WORK TASK: An exact copy of the listing below is required, minus its pictures.

AVAILABLE DATA:
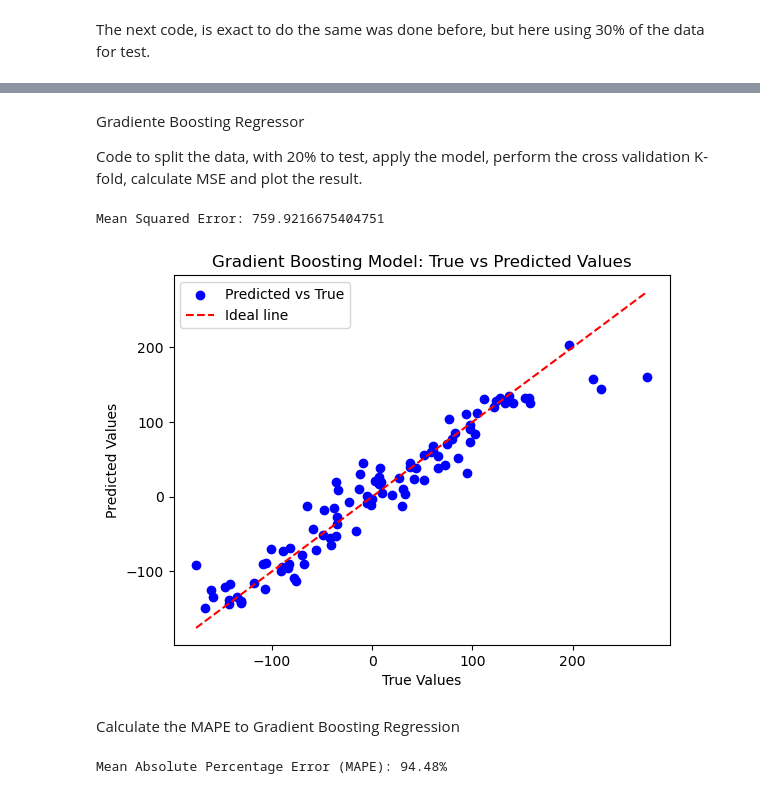
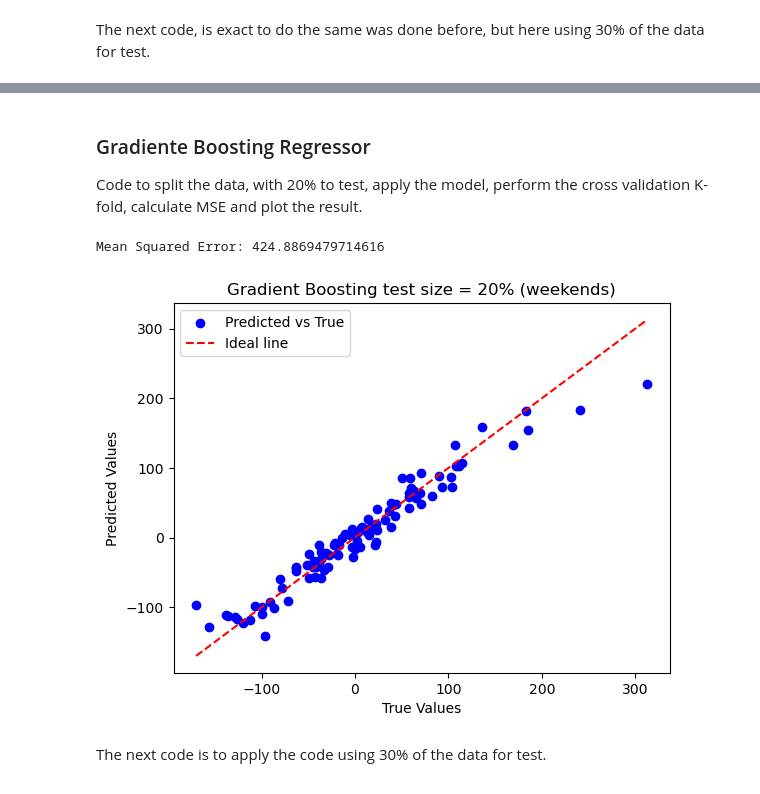
Before and after one commit to Babreucosta/CA2_Strategic_Thinking, a Jupyter notebook: CA 2 Strategic Thinking.ipynb, the cells around one changed output, grey strips where cells are left out. Cells and saved outputs as stored; diff of their text form; code cells hidden in the pictures.

```diff
--- a/CA 2 Strategic Thinking.ipynb
+++ b/CA 2 Strategic Thinking.ipynb
@@ -349,5 +364,5 @@ Mean Absolute Percentage Error (MAPE): 164.27%
 # %% [markdown]
-Gradiente Boosting Regressor
+### Gradiente Boosting Regressor
 
 Code to split the data, with 20% to test, apply the model, perform the cross validation K-fold, calculate MSE and plot the result.
 # %%
@@ -356,51 +371,36 @@ from sklearn.model_selection import KFold, cross_val_predict
 from sklearn.ensemble import GradientBoostingRegressor
 from sklearn.metrics import mean_squared_error, r2_score
 
 # Generate some random data for demonstration
-X, y = make_regression(n_samples=100, n_features=4, noise=0.2, random_state=42)
+X, y = make_regression(n_samples=100, n_features=3, noise=0.2, random_state=42)
 
 X_train, X_test, y_train, y_test = train_test_split(X, y, test_size=0.20, random_state=42)
 
 # Create a Gradient Boosting Regressor
 model = GradientBoostingRegressor(n_estimators=100, learning_rate=0.1, random_state=42)
 
 # Initialize KFold with 5 splits
 kf = KFold(n_splits=5, shuffle=True, random_state=42)
 
 # Perform k-fold cross-validation and get the predicted values
 y_pred = cross_val_predict(model, X, y, cv=kf)
 
 # Calculate the mean squared error for the predicted values
 mse = mean_squared_error(y, y_pred)
 
 # Print the mean squared error
 print("Mean Squared Error:", mse)
 
 # Plot the results
 plt.scatter(y, y_pred, color='b', label='Predicted vs True')
 plt.plot([y.min(), y.max()], [y.min(), y.max()], color='r', linestyle='--', label='Ideal line')
 plt.xlabel('True Values')
 plt.ylabel('Predicted Values')
-plt.title('Gradient Boosting Model: True vs Predicted Values')
+plt.title('Gradient Boosting test size = 20% (weekends)')
 plt.legend()
 plt.show()
 # %% [output]
-Mean Squared Error: 759.9216675404751
+Mean Squared Error: 424.8869479714616
-[figure, old version]
+[figure, new version]
-# %% [markdown]
-Calculate the MAPE to Gradient Boosting Regression
-# %%
-def mean_absolute_percentage_error(y_true, y_pred):
-    """
-    Calculate Mean Absolute Percentage Error (MAPE).
-    :param y_true: Array of true values.
-    :param y_pred: Array of predicted values.
-    :return: MAPE value.
-    """
-    return np.mean(np.abs((y_true - y_pred) / y_true)) * 100
-
-# Calculate MAPE for the predicted values
-mape = mean_absolute_percentage_error(y, y_pred)
-print("Mean Absolute Percentage Error (MAPE): {:.2f}%".format(mape))
-# %% [output]
-Mean Absolute Percentage Error (MAPE): 94.48%
+# %% [markdown]
+The next code is to apply the code using 30% of the data for test.
```
Also changed, not shown: parts of 63 cells of this notebook.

ANSWER FOR THIS EXERCISE:
Before and after one commit to Babreucosta/CA2_Strategic_Thinking, a Jupyter notebook: CA 2 Strategic Thinking.ipynb, the cells around one changed output, grey strips where cells are left out. Cells and saved outputs as stored; diff of their text form; code cells hidden in the pictures.

```diff
--- a/CA 2 Strategic Thinking.ipynb
+++ b/CA 2 Strategic Thinking.ipynb
@@ -349,5 +364,5 @@ Mean Absolute Percentage Error (MAPE): 164.27%
 # %% [markdown]
-Gradiente Boosting Regressor
+### Gradiente Boosting Regressor
 
 Code to split the data, with 20% to test, apply the model, perform the cross validation K-fold, calculate MSE and plot the result.
 # %%
@@ -356,51 +371,36 @@ from sklearn.model_selection import KFold, cross_val_predict
 from sklearn.ensemble import GradientBoostingRegressor
 from sklearn.metrics import mean_squared_error, r2_score
 
 # Generate some random data for demonstration
-X, y = make_regression(n_samples=100, n_features=4, noise=0.2, random_state=42)
+X, y = make_regression(n_samples=100, n_features=3, noise=0.2, random_state=42)
 
 X_train, X_test, y_train, y_test = train_test_split(X, y, test_size=0.20, random_state=42)
 
 # Create a Gradient Boosting Regressor
 model = GradientBoostingRegressor(n_estimators=100, learning_rate=0.1, random_state=42)
 
 # Initialize KFold with 5 splits
 kf = KFold(n_splits=5, shuffle=True, random_state=42)
 
 # Perform k-fold cross-validation and get the predicted values
 y_pred = cross_val_predict(model, X, y, cv=kf)
 
 # Calculate the mean squared error for the predicted values
 mse = mean_squared_error(y, y_pred)
 
 # Print the mean squared error
 print("Mean Squared Error:", mse)
 
 # Plot the results
 plt.scatter(y, y_pred, color='b', label='Predicted vs True')
 plt.plot([y.min(), y.max()], [y.min(), y.max()], color='r', linestyle='--', label='Ideal line')
 plt.xlabel('True Values')
 plt.ylabel('Predicted Values')
-plt.title('Gradient Boosting Model: True vs Predicted Values')
+plt.title('Gradient Boosting test size = 20% (weekends)')
 plt.legend()
 plt.show()
 # %% [output]
-Mean Squared Error: 759.9216675404751
+Mean Squared Error: 424.8869479714616
-[figure, old version]
+[figure, new version]
-# %% [markdown]
-Calculate the MAPE to Gradient Boosting Regression
-# %%
-def mean_absolute_percentage_error(y_true, y_pred):
-    """
-    Calculate Mean Absolute Percentage Error (MAPE).
-    :param y_true: Array of true values.
-    :param y_pred: Array of predicted values.
-    :return: MAPE value.
-    """
-    return np.mean(np.abs((y_true - y_pred) / y_true)) * 100
-
-# Calculate MAPE for the predicted values
-mape = mean_absolute_percentage_error(y, y_pred)
-print("Mean Absolute Percentage Error (MAPE): {:.2f}%".format(mape))
-# %% [output]
-Mean Absolute Percentage Error (MAPE): 94.48%
+# %% [markdown]
+The next code is to apply the code using 30% of the data for test.
```
Also changed, not shown: parts of 63 cells of this notebook.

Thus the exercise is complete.